Together with HIAS and UNHCR, we organized a side session on strategic litigation attended by about 50 participants. There was clear interest in the use of Courts and impact litigation to shape refugee protection, but few advocates have applied this approach within Africa, Asia and Latin America.
As a tool for change, strategic litigation can expand rule of law and access to justice for refugees, by bringing compelling cases before the Court that will set new precedents and advance legal standards for refugees. An example of impact litigation would be the Brown vs. Board of Education case, which abolished race-segregated schools in the USA. In Ecuador, Asylum Access has successfully used strategic litigation to challenge the unlawful detention of a refugee who was detained for 8 months for use of a false passport and denied access to refugee officials.
Strategic litigation is rarely used by refugee rights advocates for a number of reasons.
It is often perceived as confrontational and may jeopardize already strained relationships with government authorities. For some legal aid providers, this may also put refugee clients at risk, whose cases may be affected simply by association. As a result, it is often the seen as the approach where direct negotiation is no longer feasible.
Our discussion in Geneva also illuminated a few other thought- provoking questions on pursuing effective strategic litigation, and where we might act. For example, many judges lack adequate knowledge about international refugee law and the applicable standards of domestic laws and policies relating to refugees.How can we build the knowledge and capacity of judges and facilitate training on substantive legal issues relating to refugees? Given the interest of other colleagues, how can we provide more opportunities for learning and collaboration on strategic litigation?

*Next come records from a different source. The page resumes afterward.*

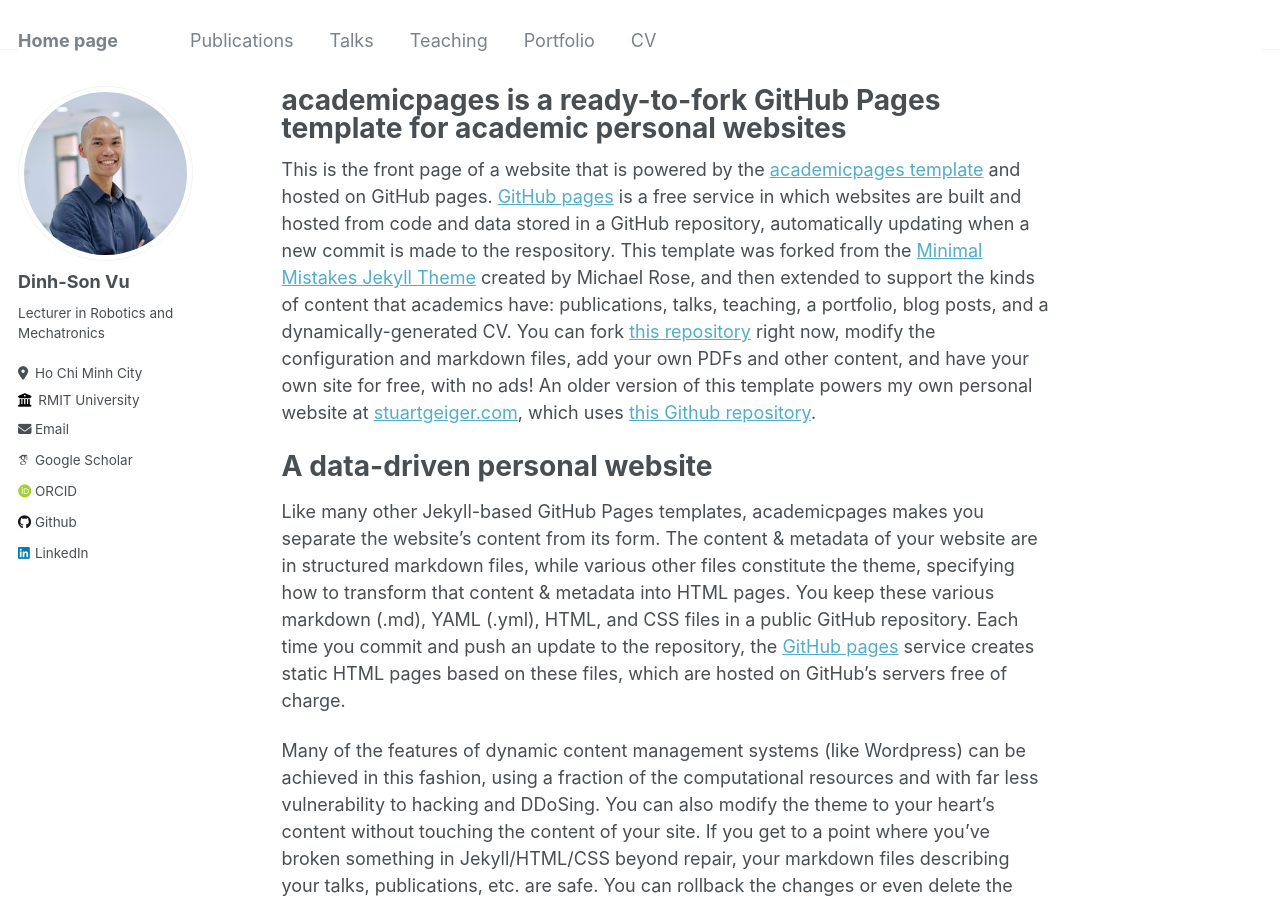
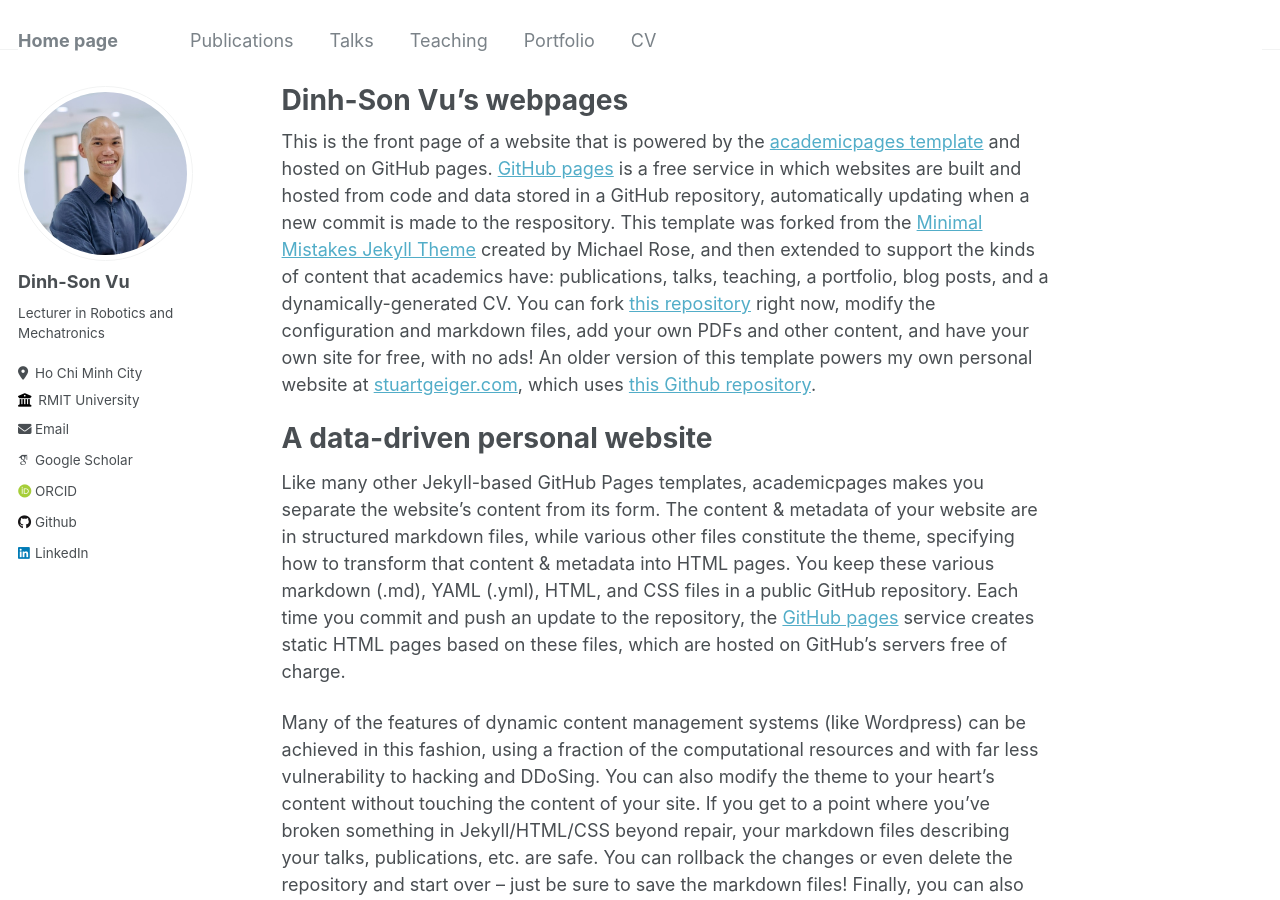
Before and after one commit to vudinhso/vudinhso.github.io, a Jekyll site: the page built from _pages/about.md, in a window 1280 px wide and 900 px high. Built offline with Jekyll 4.4.1, drawn with Linux system fonts in a browser that asks for light colours; some web fonts are replaced.

Commit message:
about.md change

```diff
--- a/_pages/about.md
+++ b/_pages/about.md
@@ -1,6 +1,6 @@
 ---
 permalink: /
-title: "academicpages is a ready-to-fork GitHub Pages template for academic personal websites"
+title: "Dinh-Son Vu's webpages"
 author_profile: true
 redirect_from:
   - /about/
```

How can we facilitate information sharing and partnerships to allow for case support?
We walked away from the consultations with food for thought, and a great deal of excitement about how we might fill these gaps. Within Asylum Access, we have begun exploring strategic litigation beyond Ecuador, beginning with Tanzania. As we develop our methods, we will also be adding this to our Refugee Rights Toolkit and thinking about how we might work with other refugee rights advocates on strategic litigation. Stay tuned for updates!
By Communications and Development Coordinator Anna Chen and Global Policy Fellow Anna Wirth